  • This document is the verification and validation final report for the Decision Analysis Model for Assessment of Tank Waste Remediation System Waste Treatment Strategies. This model is also known as the INSIGHT Model.
  • The concepts of Verification and Validation (V&V) can be oversimplified in a succinct manner by saying that 'verification is doing things right' and 'validation is doing the right thing'. In the world of the Finite Element Method (FEM) and computational analysis, it is sometimes said that 'verification means solving the equations right' and 'validation means solving the right equations'. In other words, if one intends to give an answer to the equation '2+2=', then one must run the resulting code to assure that the answer '4' results.
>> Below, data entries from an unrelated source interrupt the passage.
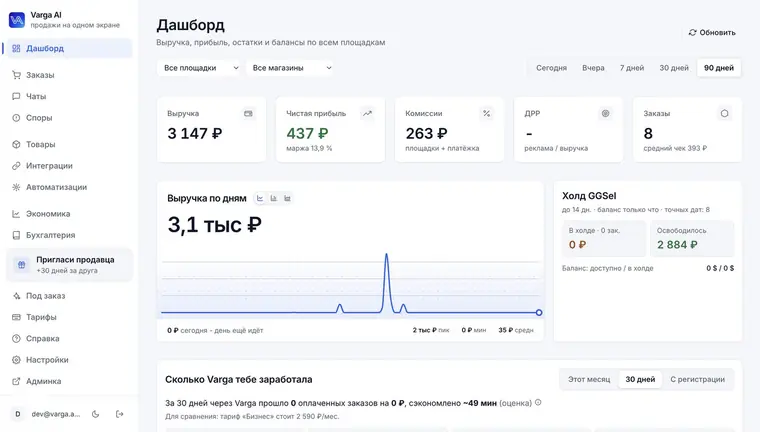
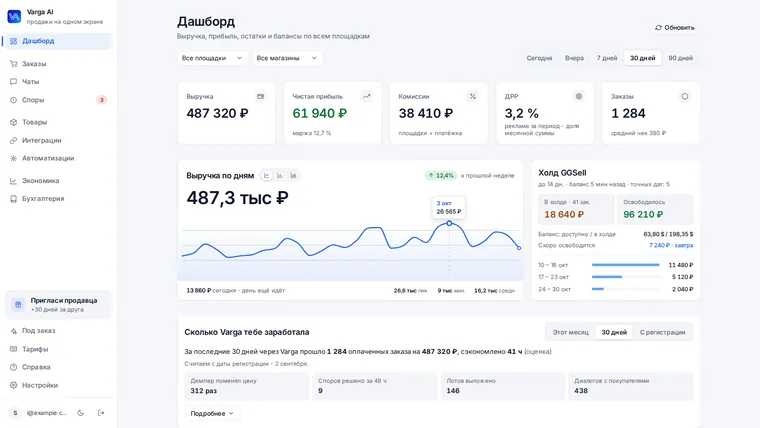
landing 12.10: no-competitor note, new hero-dash images

diff --git a/index.html b/index.html
@@ -1152,7 +1152,7 @@ if(k&&h){
 <tr><th scope="row">Автовыдача и подъём лотов</th><td data-l="Таблицы"><span class="tv">Нет</span></td><td data-l="Бот*"><span class="tv">Есть</span></td><td data-l="Varga" class="hl"><span class="tv">Есть, плюс автовыдача у поставщиков</span></td></tr>
 <tr><th scope="row">Запуск</th><td data-l="Таблицы"><span class="tv">Ничего ставить не надо</span></td><td data-l="Бот*"><span class="tv">Свой компьютер или сервер</span></td><td data-l="Varga" class="hl"><span class="tv">В браузере, подключение за 10 минут</span></td></tr>
 </tbody></table></div></div>
-<p class="vs-note">* По описанию проекта FunPay Cardinal на GitHub. Сравниваем функции, а не качество. Если тебе нужна только автовыдача на FunPay, бот справится.</p>
+<p class="vs-note">* По описанию проекта FunPay Cardinal на GitHub. Сравниваем функции, а не качество.</p>
 </div></section>
 
 <section id="price" class="soft"><div class="wrap">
However, if the nature of the physics or engineering problem being addressed withmore » this code is multiplicative rather than additive, then even though Verification may succeed (2+2=4 etc), Validation may fail because the equations coded are not those needed to address the real world (multiplicative) problem. We have previously provided a 4-step 'ABCD' quantitative implementation for a quantitative V&V process: (A) Plan the analyses and validation testing that may be needed along the way. Assure that the code[s] chosen have sufficient documentation of software quality and Code Verification (i.e., does 2+2=4?). Perform some calibration analyses and calibration based sensitivity studies (these are not validated sensitivities but are useful for planning purposes). Outline the data and validation analyses that will be needed to turn the calibrated model (and calibrated sensitivities) into validated quantities. (B) Solution Verification: For the system or component being modeled, quantify the uncertainty and error estimates due to spatial, temporal, and iterative discretization during solution. (C) Validation over the data domain: Perform a quantitative validation to provide confidence-bounded uncertainties on the quantity of interest over the domain of available data. (D) Predictive Adequacy: Extend the model validation process of 'C' out to the application domain of interest, which may be outside the domain of available data in one or more planes of multi-dimensional space. Part 'D' should provide the numerical information about the model and its predictive capability such that given a requirement, an adequacy assessment can be made to determine of more validation analyses or data are needed.« less